Identifying high-risk heart attack and stroke patients allows physicians to administer early treatment to prevent serious events, but current methods are unable to pinpoint some symptoms. In a new study published in Nature Communications, researchers outlined how near-infrared light can identify high-risk arterial plaques.
Researchers utilized the increased wavelength of near-infrared light to selectively identify the high-risk plague that could lead to blood clots, heart attacks and strokes.
"What we have done uses innovative, materials-based techniques to assist in the development of new diagnostic tools," explained Tara Schiller from the International Institute for Nanocomposites Manufacturing at WMG, University of Warwick. "This could help us to detect the threat of an imminent heart attack and result in a decrease of the mortality rates.”
Researchers hope to compare the near-infrared wavelengths with current imaging techniques to investigate unstable fatty arterial plague. Monitoring the effectiveness of drugs used to prevent heart attacks and strokes will also be studied in the future.

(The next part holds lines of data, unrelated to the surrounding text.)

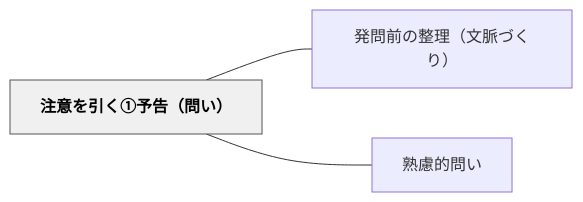
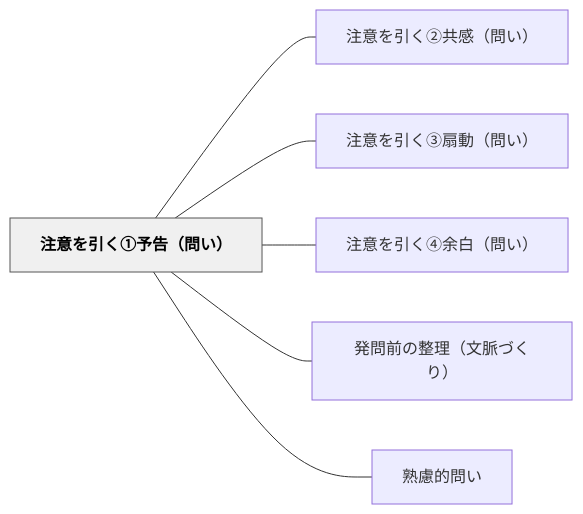
Before and after one commit to unknownthings-ed-patterns/unknownthings-ed-patterns: the diagram in content/パタン/注意を引く①予告（問い）.md, drawn with Mermaid. The commit also changed other lines of this file and 38 other files, not shown here.

````diff
--- a/content/パタン/注意を引く①予告（問い）.md
+++ b/content/パタン/注意を引く①予告（問い）.md
@@ -45,12 +48,18 @@
 ```mermaid
 flowchart LR
     ne6b3a8e6848fe38292e5bc95e3818fe291a0e4ba88e5918aefbc88e5958fe38184efbc89["注意を引く①予告（問い）"]
+    ne6b3a8e6848fe38292e5bc95e3818fe291a1e585b1e6849fefbc88e5958fe38184efbc89["注意を引く②共感（問い）"]
+    ne6b3a8e6848fe38292e5bc95e3818fe291a2e68987e58b95efbc88e5958fe38184efbc89["注意を引く③扇動（問い）"]
+    ne6b3a8e6848fe38292e5bc95e3818fe291a3e4bd99e799bdefbc88e5958fe38184efbc89["注意を引く④余白（問い）"]
     ne799bae5958fe5898de381aee695b4e79086efbc88e69687e88488e381a5e3818fe3828aefbc89["発問前の整理（文脈づくり）"]
     ne7869fe685aee79a84e5958fe38184["熟慮的問い"]
 
+    ne6b3a8e6848fe38292e5bc95e3818fe291a0e4ba88e5918aefbc88e5958fe38184efbc89 --- ne6b3a8e6848fe38292e5bc95e3818fe291a1e585b1e6849fefbc88e5958fe38184efbc89
+    ne6b3a8e6848fe38292e5bc95e3818fe291a0e4ba88e5918aefbc88e5958fe38184efbc89 --- ne6b3a8e6848fe38292e5bc95e3818fe291a2e68987e58b95efbc88e5958fe38184efbc89
+    ne6b3a8e6848fe38292e5bc95e3818fe291a0e4ba88e5918aefbc88e5958fe38184efbc89 --- ne6b3a8e6848fe38292e5bc95e3818fe291a3e4bd99e799bdefbc88e5958fe38184efbc89
     ne6b3a8e6848fe38292e5bc95e3818fe291a0e4ba88e5918aefbc88e5958fe38184efbc89 --- ne799bae5958fe5898de381aee695b4e79086efbc88e69687e88488e381a5e3818fe3828aefbc89
     ne6b3a8e6848fe38292e5bc95e3818fe291a0e4ba88e5918aefbc88e5958fe38184efbc89 --- ne7869fe685aee79a84e5958fe38184
 
     classDef hub fill:#f0f0f0,stroke:#555,color:#000,font-weight:bold
     class ne6b3a8e6848fe38292e5bc95e3818fe291a0e4ba88e5918aefbc88e5958fe38184efbc89 hub
 ```
````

"Despite the millions of dollars spent each year particularly on heart imaging, there still isn't a reliable way of identifying these unstable plaques," said Karlheinz Peter. "We realized when we shine a light in the near-infrared wavelength range, that this light is reflected at a certain wavelength. So in a way we can use laser light to shine up the plaques that are unstable, and it's very characteristic.”